- Opening Delimiter -

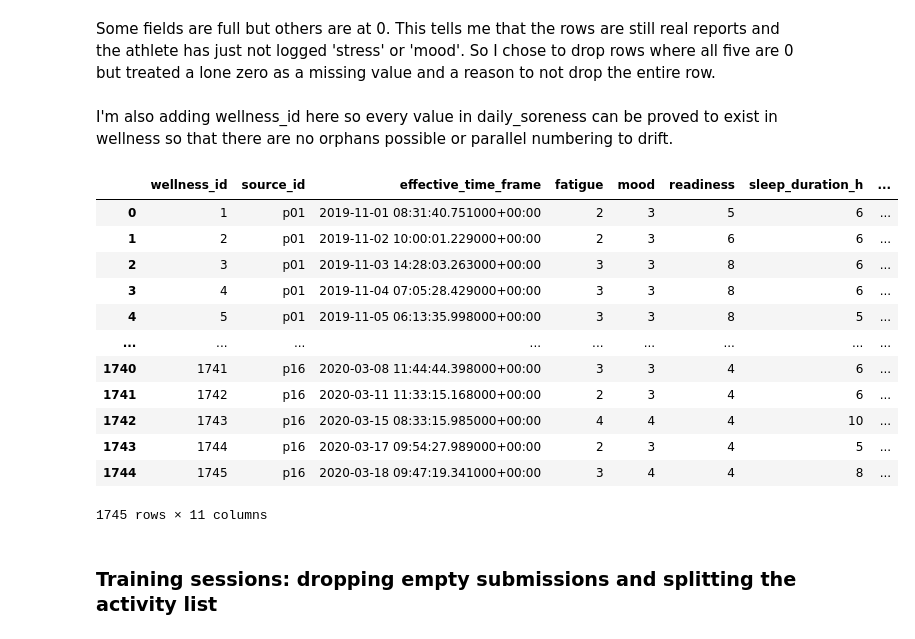
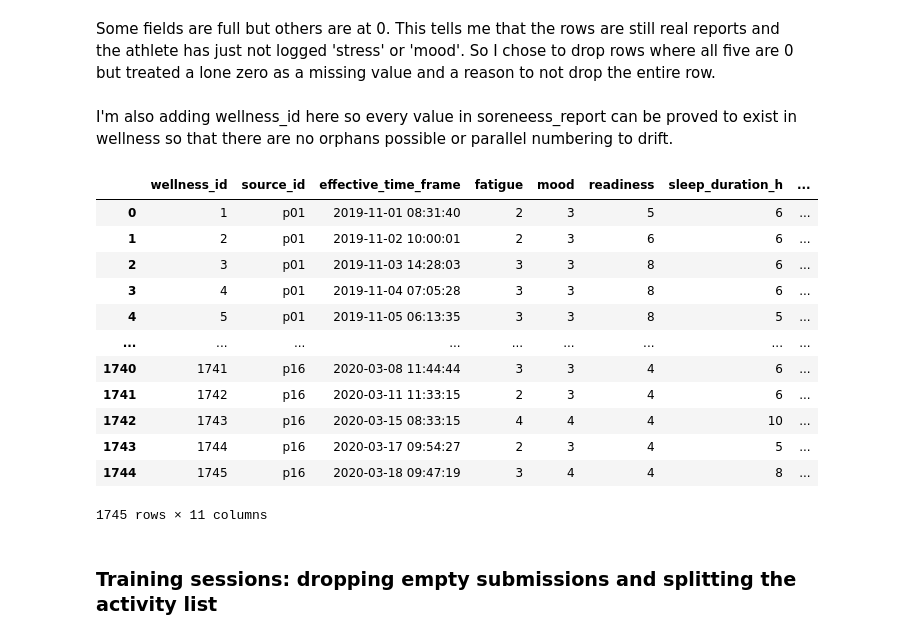
Before and after one commit to vish-mandalika/sql-pipeline-athletic-performance, a Jupyter notebook: etl.ipynb, the cells around one changed output. Saved outputs shown, nothing was run; the diff lists cells and outputs as text; code cells hidden in the pictures.

```diff
--- a/etl.ipynb
+++ b/etl.ipynb
@@ -312,23 +322,24 @@ wellness[wellness[five_pt_cols].eq(0).any(axis=1)]
 # %% [markdown]
 Some fields are full but others are at 0. This tells me that the rows are still real reports and the athlete has just not logged 'stress' or 'mood'. So I chose to drop rows where all five are 0 but treated a lone zero as a missing value and a reason to not drop the entire row.
 # %% [markdown]
-I'm also adding wellness_id here so every value in daily_soreness can be proved to exist in wellness so that there are no orphans possible or parallel numbering to drift.
+I'm also adding wellness_id here so every value in soreneess_report can be proved to exist in wellness so that there are no orphans possible or parallel numbering to drift.
 # %%
 wellness.insert(0, "wellness_id", range(1, len(wellness) + 1))
+wellness["effective_time_frame"] = wellness.effective_time_frame.dt.floor("s").dt.tz_localize(None)
 wellness
 # %% [output]
 |  | wellness_id | source_id | effective_time_frame | fatigue | mood | readiness | sleep_duration_h | ... |
-| 0 | 1 | p01 | 2019-11-01 08:31:40.751000+00:00 | 2 | 3 | 5 | 6 | ... |
-| 1 | 2 | p01 | 2019-11-02 10:00:01.229000+00:00 | 2 | 3 | 6 | 6 | ... |
-| 2 | 3 | p01 | 2019-11-03 14:28:03.263000+00:00 | 3 | 3 | 8 | 6 | ... |
-| 3 | 4 | p01 | 2019-11-04 07:05:28.429000+00:00 | 3 | 3 | 8 | 6 | ... |
-| 4 | 5 | p01 | 2019-11-05 06:13:35.998000+00:00 | 3 | 3 | 8 | 5 | ... |
+| 0 | 1 | p01 | 2019-11-01 08:31:40 | 2 | 3 | 5 | 6 | ... |
+| 1 | 2 | p01 | 2019-11-02 10:00:01 | 2 | 3 | 6 | 6 | ... |
+| 2 | 3 | p01 | 2019-11-03 14:28:03 | 3 | 3 | 8 | 6 | ... |
+| 3 | 4 | p01 | 2019-11-04 07:05:28 | 3 | 3 | 8 | 6 | ... |
+| 4 | 5 | p01 | 2019-11-05 06:13:35 | 3 | 3 | 8 | 5 | ... |
 | ... | ... | ... | ... | ... | ... | ... | ... | ... |
-| 1740 | 1741 | p16 | 2020-03-08 11:44:44.398000+00:00 | 3 | 3 | 4 | 6 | ... |
-| 1741 | 1742 | p16 | 2020-03-11 11:33:15.168000+00:00 | 2 | 3 | 4 | 6 | ... |
-| 1742 | 1743 | p16 | 2020-03-15 08:33:15.985000+00:00 | 4 | 4 | 4 | 10 | ... |
-| 1743 | 1744 | p16 | 2020-03-17 09:54:27.989000+00:00 | 2 | 3 | 4 | 5 | ... |
-| 1744 | 1745 | p16 | 2020-03-18 09:47:19.341000+00:00 | 3 | 4 | 4 | 8 | ... |
+| 1740 | 1741 | p16 | 2020-03-08 11:44:44 | 3 | 3 | 4 | 6 | ... |
+| 1741 | 1742 | p16 | 2020-03-11 11:33:15 | 2 | 3 | 4 | 6 | ... |
+| 1742 | 1743 | p16 | 2020-03-15 08:33:15 | 4 | 4 | 4 | 10 | ... |
+| 1743 | 1744 | p16 | 2020-03-17 09:54:27 | 2 | 3 | 4 | 5 | ... |
+| 1744 | 1745 | p16 | 2020-03-18 09:47:19 | 3 | 4 | 4 | 8 | ... |
 1745 rows × 11 columns
 # %% [markdown]
 ### Training sessions: dropping empty submissions and splitting the activity list
```
Also changed, not shown: parts of 43 cells of this notebook.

- Closing Delimiter -

» Exercise prompt: Your answer should consist of every line from the entries that holds "possible".

» Exercise response:
-I'm also adding wellness_id here so every value in daily_soreness can be proved to exist in wellness so that there are no orphans possible or parallel numbering to drift.
+I'm also adding wellness_id here so every value in soreneess_report can be proved to exist in wellness so that there are no orphans possible or parallel numbering to drift.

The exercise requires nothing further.